For Illinois CIO Hardik Bhatt, the Future is Now: Having served as Cisco’s Internet of Everything expert for local gov, Bhatt saw how governments worldwide use the emerging Internet of Things to work smarter and more efficiently.

“Mr. Moe is a high-energy, results-driven information technology executive with a track record of leadership in a variety of roles throughout his career,” McAuliffe said in a prepared statement, adding that chief among Moe’s tasks will be implementing technology reforms with an eye toward cost efficiency.

In Virginia, he oversees an IT services contract with Northrop Grumman valued at $2.3 billion as well as $350 million annually in technology projects. Moe is also responsible for 2,000 remote sites, including redundant data centers.

Moe replaces Sam Nixon, who left the CIO spot earlier this year for Virginia’s  State Corporation Commission, where he now serves as the chief administrative officer. Nixon had been CIO since 2010.

Hawaii: Todd Nacapuy / Business and technical savvy

Hawaii Governor and former State Sen. David Ige handily defeated his opponent in the November 2014 election. Ige was vocally opposed to his predecessor’s technology strategy, telling Government Technology (sister publication to Public CIO) that the $250 million invested hasn’t produced many results: “… they’ve taken the money, hired a lot of consultants, but there has been very little change in the structure or organization of state government.”

His pick for CIO is Todd Nacapuy, confirmed by the State Senate in April. Lauded by Ige for his mix of business and technical savvy, Nacapuy brings a private-sector resumé to the post, most recently as a senior technical account manager for Microsoft. He also worked for Electronic Data Systems (EDS) as an infrastructure specialist, where he worked on network Web services for the Navy and the Marine Corps.

Besides leading Hawaii’s Office of Information Management and Technology, Nacapuy also oversees the Information and Communication Services Division of the Department of Accounting and General Services.

Having assumed the CIO position in May, Nacapuy is currently assessing the state’s IT standing prior to formulating specific plans. But he had this to say of state IT when he was appointed: “From planning and vendor selection to implementation and trouble shooting, the department will ensure that the right systems are in place to make government more efficient and effective.”

Nebraska: Ed Toner / Innovative and open government

Nebraska CIO Ed Toner has big shoes to fill. Predecessor Brenda Decker’s 10-year tenure in the position saw her play a key role in the state’s broadband network and lead Nebraska’s involvement in the development of the FirstNet national public safety network.

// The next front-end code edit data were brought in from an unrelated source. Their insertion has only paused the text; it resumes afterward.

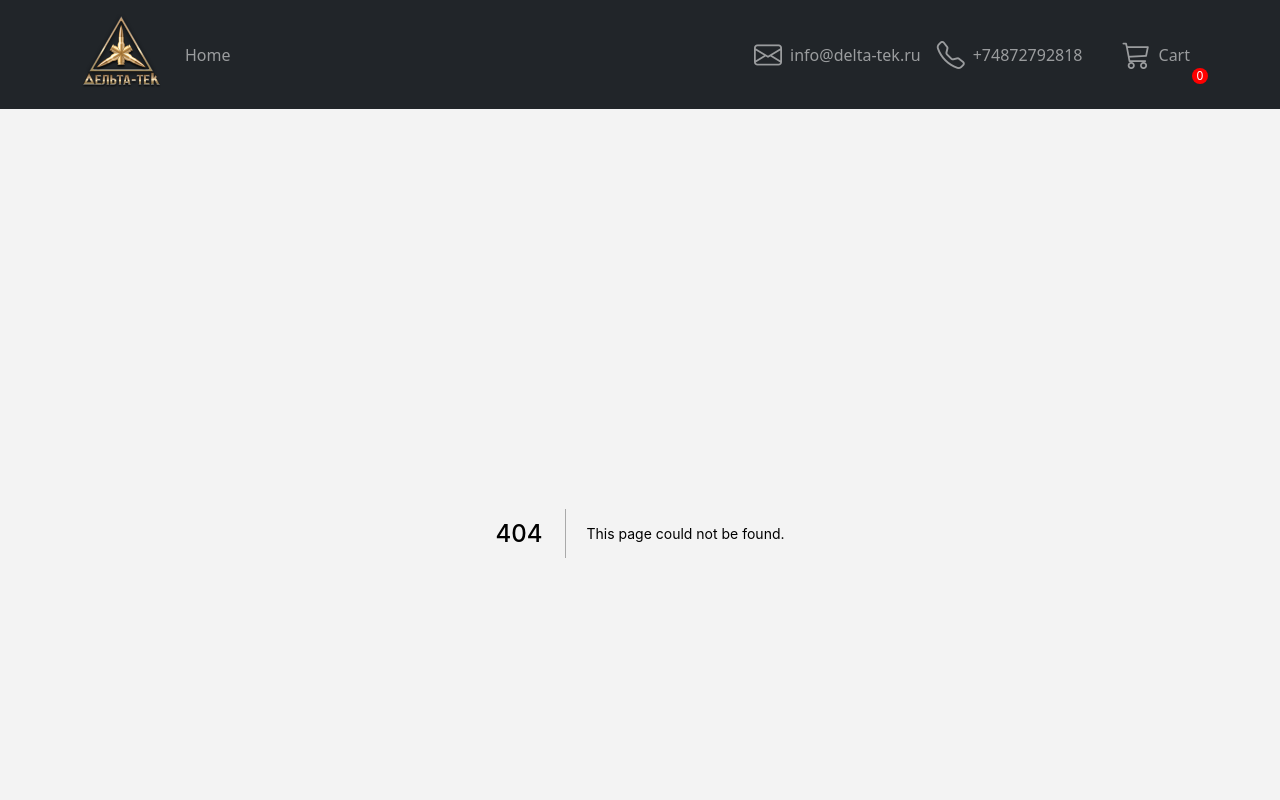
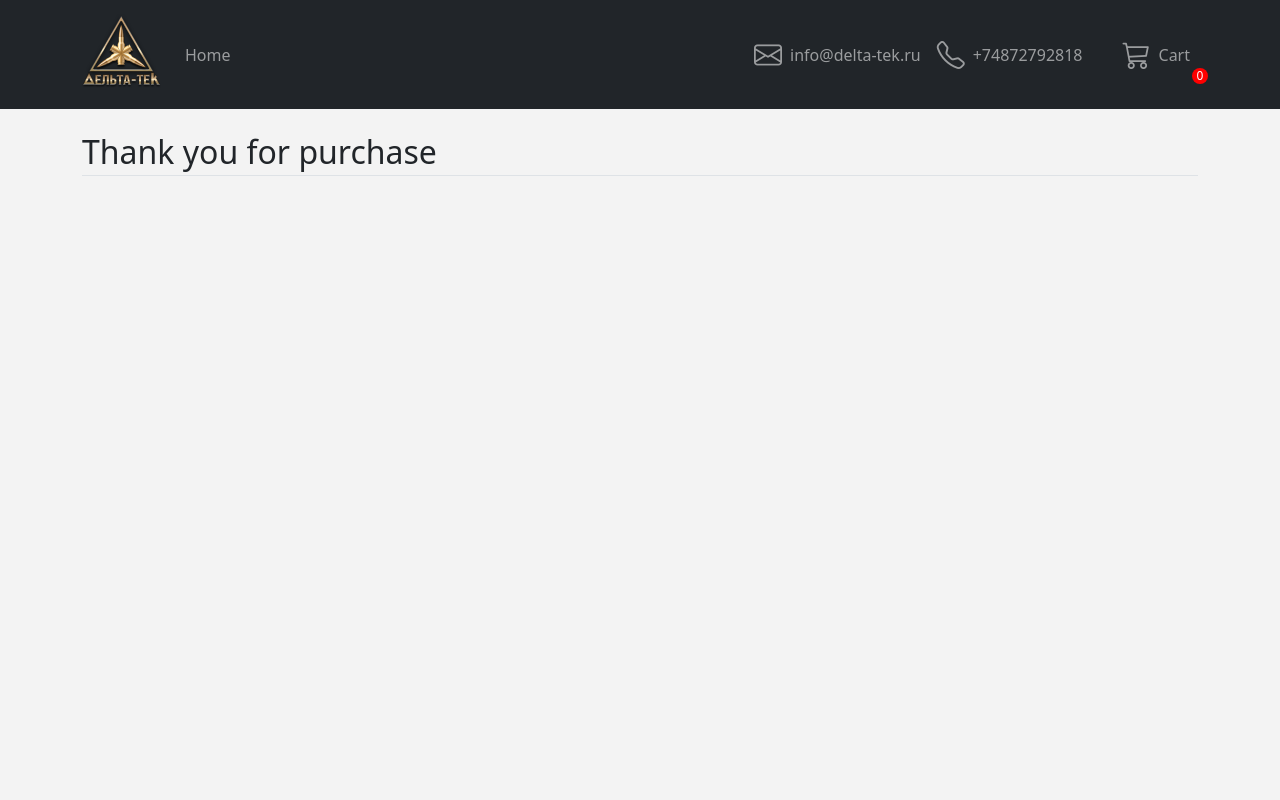
Before and after one commit to iwannabekoshka/delta-tek, a Next.js app in the folder client/: page /purchase in a window 1280 px wide. Before the commit this address had no page. Shown: the top 800 px of the page. Built offline with nearby package versions, Linux system fonts and the light colour scheme.

Commit message:
feat: добавлена страница после покупки

```diff
--- a/client/pages/_app.js
+++ b/client/pages/_app.js
@@ -41,6 +41,10 @@ function MyApp({Component, pageProps}) {
 		})
 	}
 
+	const clearCart = () => {
+		setCartItems([])
+	}
+
 	const setAuthParams = (accessToken, tokenType) => {
 		setAccessToken(prev => accessToken)
 		setTokenType(prev => tokenType)
@@ -60,6 +64,7 @@ function MyApp({Component, pageProps}) {
 					changeItemCount={changeItemCount}
 					setAuthParams={setAuthParams}
 					authParams={authParams}
+					clearCart={clearCart}
 				/>
 			</Layout>
 		</>
--- a/client/pages/cart.js
+++ b/client/pages/cart.js
@@ -2,6 +2,7 @@ import Layout from "../components/layouts/Layout";
 import Section from "../components/layouts/Section";
 import {useEffect, useState} from "react";
 import CartItem from "../components/CartItem";
+import {useRouter} from "next/router";
 
 
 export default function Cart(props) {
@@ -9,6 +10,8 @@ export default function Cart(props) {
 	const [index, setIndex] = useState('')
 	const [phone, setPhone] = useState('')
 	const [address, setAddress] = useState('')
+
+	const router = useRouter()
 
 	let cartItems = props.cartItems
 	const changePhone = (event) => {
@@ -34,6 +37,8 @@ export default function Cart(props) {
 
 	const submitForm = (event) => {
 		event.preventDefault();
+
+		router.push('/purchase')
 	}
 
 	return (
--- /dev/null
+++ b/client/pages/purchase.js
@@ -0,0 +1,18 @@
+import React, {useEffect} from 'react';
+import Section from "../components/layouts/Section";
+
+function Purchase(props) {
+	useEffect(() => {
+		props.clearCart()
+	}, [])
+
+	return (
+		<Section title="Thank you for purchase">
+			<div className="container">
+
+			</div>
+		</Section>
+	);
+}
+
+export default Purchase;
```
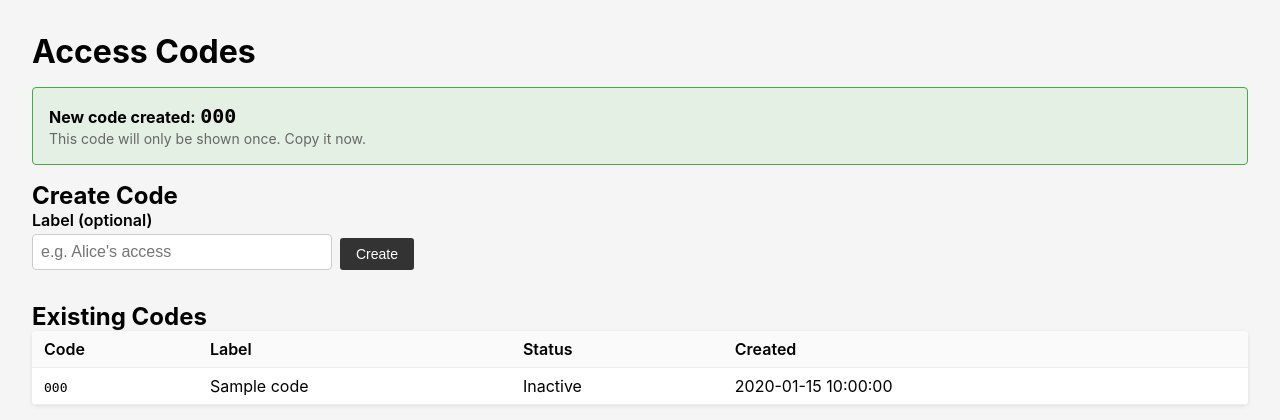
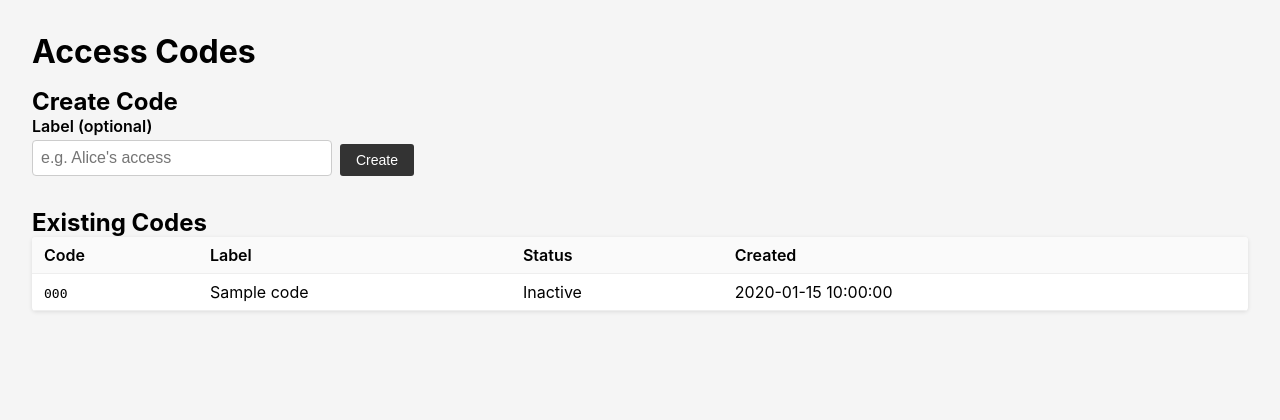
Before and after one commit to NovaProtocol/GateKeeper, a Flask app: template templates/manage.html in a window 1280 px wide. Shown: the top 420 px of the page. Run offline with Flask 3, Linux system fonts and the light colour scheme; the template is opened without the code that fills it: most values are stand-ins (such as "Sample title", 1, 10 or a date in 2020).

Commit message:
Remove one-time-show banner on code create

```diff
--- a/app.py
+++ b/app.py
@@ -165,9 +165,7 @@ def manage_create():
         db.commit()
     except sqlite3.IntegrityError:
         return "Code generation collision, try again", 500
-    return render_template("manage.html", new_code=new_code, codes=db.execute(
-        "SELECT id, code, label, active, created_at FROM codes ORDER BY created_at DESC"
-    ).fetchall())
+    return redirect("/manage")
 
 
 @app.route("/manage/invalidate", methods=["POST"])
--- a/templates/manage.html
+++ b/templates/manage.html
@@ -28,13 +28,6 @@
 </head>
 <body>
 <h1>Access Codes</h1>
-
-{% if new_code %}
-<div class="new-code">
-  <strong>New code created:</strong> <code>{{ new_code }}</code><br>
-  <span style="font-size:.875rem;color:#666;">This code will only be shown once. Copy it now.</span>
-</div>
-{% endif %}
 
 <section>
   <h2>Create Code</h2>
```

Toner took the helm on June 9, appointed by Gov. Pete Ricketts, who was familiar with Toner’s IT capabilities, honed during various private-sector roles.

“Ed will put his private-sector experience to work helping state agencies use 21st-century innovations to find new efficiencies and cost savings while providing quality services to the taxpayers of Nebraska,” Ricketts said upon making the announcement.

Before coming to the statehouse, Toner was IT director of global infrastructure operations at Omaha-based payments company First Data Corp. Toner also held several leadership positions with TD Ameritrade, including as a process improvement black belt (a reference to his certification in Six Sigma management practices) and director of IT enterprise operations for the company’s technology group.

“By leveraging technology in innovative ways, we can open up government and help it work for the people of Nebraska,” Toner said in a prepared statement.